    Julie @ Knitting and Sundries

  2. Great post! I am a huge supporter of banned books week! I haven't read any of the books in mention of the article, but I do have both Slaughterhouse 5 and Twenty Boy Summer. Perhaps I'll read them both next week!

  3. Great job Lisa! I already owned and read Speak prior to this article, but I bought Twenty Boy Summer JUST because of Scroggins. I'll eventually get around to reading Slaughterhouse Five as well.

    Thanks for speaking out!

  4. You definitley found the right words. I loved reading your post. I haven't read any of the three novels but like you I will now.

    I spoke loud on my blog just the other day but from a Norwegian point of view. I think we're really lucky here, I have never experience a novel being banned here, but I still wanted to say my pice to support those who live in countries where books like Speak is being banned from the schools etc.

  5. I hate banning - give everyone a choice to read what they want. In honor of the week, we're giving away Sherman Alexie's Absolutely True Diary of a Part-Time Indian.

    Great post, you said it all!
    Teens Read and Write

  6. Fantastic post, thank you. I don't know the other two, but I know that Speak is a really important book for teenagers - it was a comfort to me when I was a lonely outcast at high school, though thankfully I'd never been through anything so horrendous as Melinda. I can't understand the mentality behind banning books, especially for high school students, and this one is more than a story, it's been a lifeline for so many in the last ten years. To take that away would be potentially disastrous.
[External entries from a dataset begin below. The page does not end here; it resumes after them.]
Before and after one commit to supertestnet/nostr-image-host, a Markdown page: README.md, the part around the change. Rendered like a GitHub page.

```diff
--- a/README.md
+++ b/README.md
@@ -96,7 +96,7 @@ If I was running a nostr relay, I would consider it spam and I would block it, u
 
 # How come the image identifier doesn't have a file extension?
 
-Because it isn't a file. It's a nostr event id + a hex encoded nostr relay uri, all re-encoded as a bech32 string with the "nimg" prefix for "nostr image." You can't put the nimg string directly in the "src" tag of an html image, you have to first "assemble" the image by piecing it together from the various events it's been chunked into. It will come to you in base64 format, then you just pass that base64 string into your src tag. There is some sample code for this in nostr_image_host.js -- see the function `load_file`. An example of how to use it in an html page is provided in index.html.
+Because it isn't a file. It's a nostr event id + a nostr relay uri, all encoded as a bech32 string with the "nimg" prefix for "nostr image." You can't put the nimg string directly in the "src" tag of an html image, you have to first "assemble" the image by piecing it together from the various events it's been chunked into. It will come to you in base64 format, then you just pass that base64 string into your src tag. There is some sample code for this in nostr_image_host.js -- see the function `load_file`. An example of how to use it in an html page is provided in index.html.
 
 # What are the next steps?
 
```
  7. I am delighted that Scroggins' letter is boosting sales of Speak. :-) Not to mention mobilizing many wonderful, articulate bloggers.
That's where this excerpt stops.